● **How to complete this task**
Only lines containing the word "background" belong in the answer; copy each one from the records.

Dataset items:
----------

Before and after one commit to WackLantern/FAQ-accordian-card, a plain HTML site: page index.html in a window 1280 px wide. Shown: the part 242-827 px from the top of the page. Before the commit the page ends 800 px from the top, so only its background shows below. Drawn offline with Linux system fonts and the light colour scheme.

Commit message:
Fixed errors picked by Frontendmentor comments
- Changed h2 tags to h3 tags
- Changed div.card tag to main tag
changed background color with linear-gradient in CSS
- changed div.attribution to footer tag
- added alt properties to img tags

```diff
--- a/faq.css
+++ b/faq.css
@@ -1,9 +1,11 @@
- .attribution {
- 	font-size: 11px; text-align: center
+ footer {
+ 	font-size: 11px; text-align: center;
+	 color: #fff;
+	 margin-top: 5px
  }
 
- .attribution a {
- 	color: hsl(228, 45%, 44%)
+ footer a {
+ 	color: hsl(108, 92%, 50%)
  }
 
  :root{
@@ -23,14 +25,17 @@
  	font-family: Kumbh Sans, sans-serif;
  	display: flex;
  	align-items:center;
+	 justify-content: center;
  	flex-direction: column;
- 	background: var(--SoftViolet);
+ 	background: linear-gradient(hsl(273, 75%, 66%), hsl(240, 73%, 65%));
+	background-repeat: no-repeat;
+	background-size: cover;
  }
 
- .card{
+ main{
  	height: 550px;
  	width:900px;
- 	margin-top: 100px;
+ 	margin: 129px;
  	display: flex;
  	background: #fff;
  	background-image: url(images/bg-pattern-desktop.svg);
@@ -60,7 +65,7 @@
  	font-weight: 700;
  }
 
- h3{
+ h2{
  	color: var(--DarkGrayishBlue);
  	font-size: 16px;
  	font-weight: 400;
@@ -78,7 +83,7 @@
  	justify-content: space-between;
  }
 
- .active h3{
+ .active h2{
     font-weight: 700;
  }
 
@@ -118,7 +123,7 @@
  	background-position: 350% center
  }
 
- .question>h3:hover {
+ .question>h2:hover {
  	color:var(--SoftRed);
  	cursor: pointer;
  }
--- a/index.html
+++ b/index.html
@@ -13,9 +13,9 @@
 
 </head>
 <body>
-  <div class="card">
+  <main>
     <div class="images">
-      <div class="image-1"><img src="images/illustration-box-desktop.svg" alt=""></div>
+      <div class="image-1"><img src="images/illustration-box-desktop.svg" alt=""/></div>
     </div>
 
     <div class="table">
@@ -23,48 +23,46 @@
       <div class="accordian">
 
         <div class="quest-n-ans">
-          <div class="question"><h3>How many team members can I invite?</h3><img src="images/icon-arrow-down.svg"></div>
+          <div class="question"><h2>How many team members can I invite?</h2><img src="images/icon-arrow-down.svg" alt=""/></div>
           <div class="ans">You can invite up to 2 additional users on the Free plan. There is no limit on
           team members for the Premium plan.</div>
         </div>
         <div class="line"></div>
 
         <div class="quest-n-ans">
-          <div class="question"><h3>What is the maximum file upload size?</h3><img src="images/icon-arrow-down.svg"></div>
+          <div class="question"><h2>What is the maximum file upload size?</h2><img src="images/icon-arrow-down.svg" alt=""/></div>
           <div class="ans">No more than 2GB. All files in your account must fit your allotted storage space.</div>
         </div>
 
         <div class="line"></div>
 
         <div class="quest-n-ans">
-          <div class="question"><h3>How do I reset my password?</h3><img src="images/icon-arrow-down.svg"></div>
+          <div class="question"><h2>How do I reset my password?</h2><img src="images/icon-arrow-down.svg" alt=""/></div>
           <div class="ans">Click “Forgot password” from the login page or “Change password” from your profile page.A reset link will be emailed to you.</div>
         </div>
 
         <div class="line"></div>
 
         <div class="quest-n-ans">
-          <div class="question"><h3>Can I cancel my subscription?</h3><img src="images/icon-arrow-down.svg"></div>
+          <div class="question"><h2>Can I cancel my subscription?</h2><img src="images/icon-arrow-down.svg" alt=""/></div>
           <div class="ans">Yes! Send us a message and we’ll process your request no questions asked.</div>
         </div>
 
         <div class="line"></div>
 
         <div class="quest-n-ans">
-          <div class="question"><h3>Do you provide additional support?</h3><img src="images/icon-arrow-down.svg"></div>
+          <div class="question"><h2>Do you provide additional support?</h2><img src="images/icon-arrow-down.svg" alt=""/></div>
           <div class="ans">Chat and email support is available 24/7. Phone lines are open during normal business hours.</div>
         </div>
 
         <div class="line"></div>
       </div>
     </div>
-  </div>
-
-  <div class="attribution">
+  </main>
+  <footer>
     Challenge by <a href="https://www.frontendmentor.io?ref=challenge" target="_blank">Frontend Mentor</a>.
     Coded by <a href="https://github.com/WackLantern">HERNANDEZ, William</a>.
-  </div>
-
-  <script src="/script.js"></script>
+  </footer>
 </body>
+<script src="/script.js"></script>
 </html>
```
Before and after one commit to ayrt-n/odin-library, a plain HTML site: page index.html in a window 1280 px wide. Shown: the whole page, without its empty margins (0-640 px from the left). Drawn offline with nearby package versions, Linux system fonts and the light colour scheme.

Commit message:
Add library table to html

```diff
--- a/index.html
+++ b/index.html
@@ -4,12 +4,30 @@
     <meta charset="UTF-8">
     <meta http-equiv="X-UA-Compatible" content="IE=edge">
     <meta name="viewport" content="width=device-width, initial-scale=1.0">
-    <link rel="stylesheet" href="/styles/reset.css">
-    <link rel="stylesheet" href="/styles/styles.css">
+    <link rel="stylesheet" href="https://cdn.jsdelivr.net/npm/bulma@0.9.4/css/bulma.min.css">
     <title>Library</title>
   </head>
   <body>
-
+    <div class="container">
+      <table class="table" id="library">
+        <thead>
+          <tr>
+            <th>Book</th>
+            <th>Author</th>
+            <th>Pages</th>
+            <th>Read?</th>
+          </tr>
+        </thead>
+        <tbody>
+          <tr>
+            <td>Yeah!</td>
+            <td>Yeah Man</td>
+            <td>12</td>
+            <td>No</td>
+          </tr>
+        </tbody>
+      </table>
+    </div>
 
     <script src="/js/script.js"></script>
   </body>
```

----------

● **Reply**
Before and after one commit to WackLantern/FAQ-accordian-card, a plain HTML site: page index.html in a window 1280 px wide. Shown: the part 242-827 px from the top of the page. Before the commit the page ends 800 px from the top, so only its background shows below. Drawn offline with Linux system fonts and the light colour scheme.
changed background color with linear-gradient in CSS
- 	background: var(--SoftViolet);
+ 	background: linear-gradient(hsl(273, 75%, 66%), hsl(240, 73%, 65%));
+	background-repeat: no-repeat;
+	background-size: cover;
  	background: #fff;
  	background-image: url(images/bg-pattern-desktop.svg);
  	background-position: 350% center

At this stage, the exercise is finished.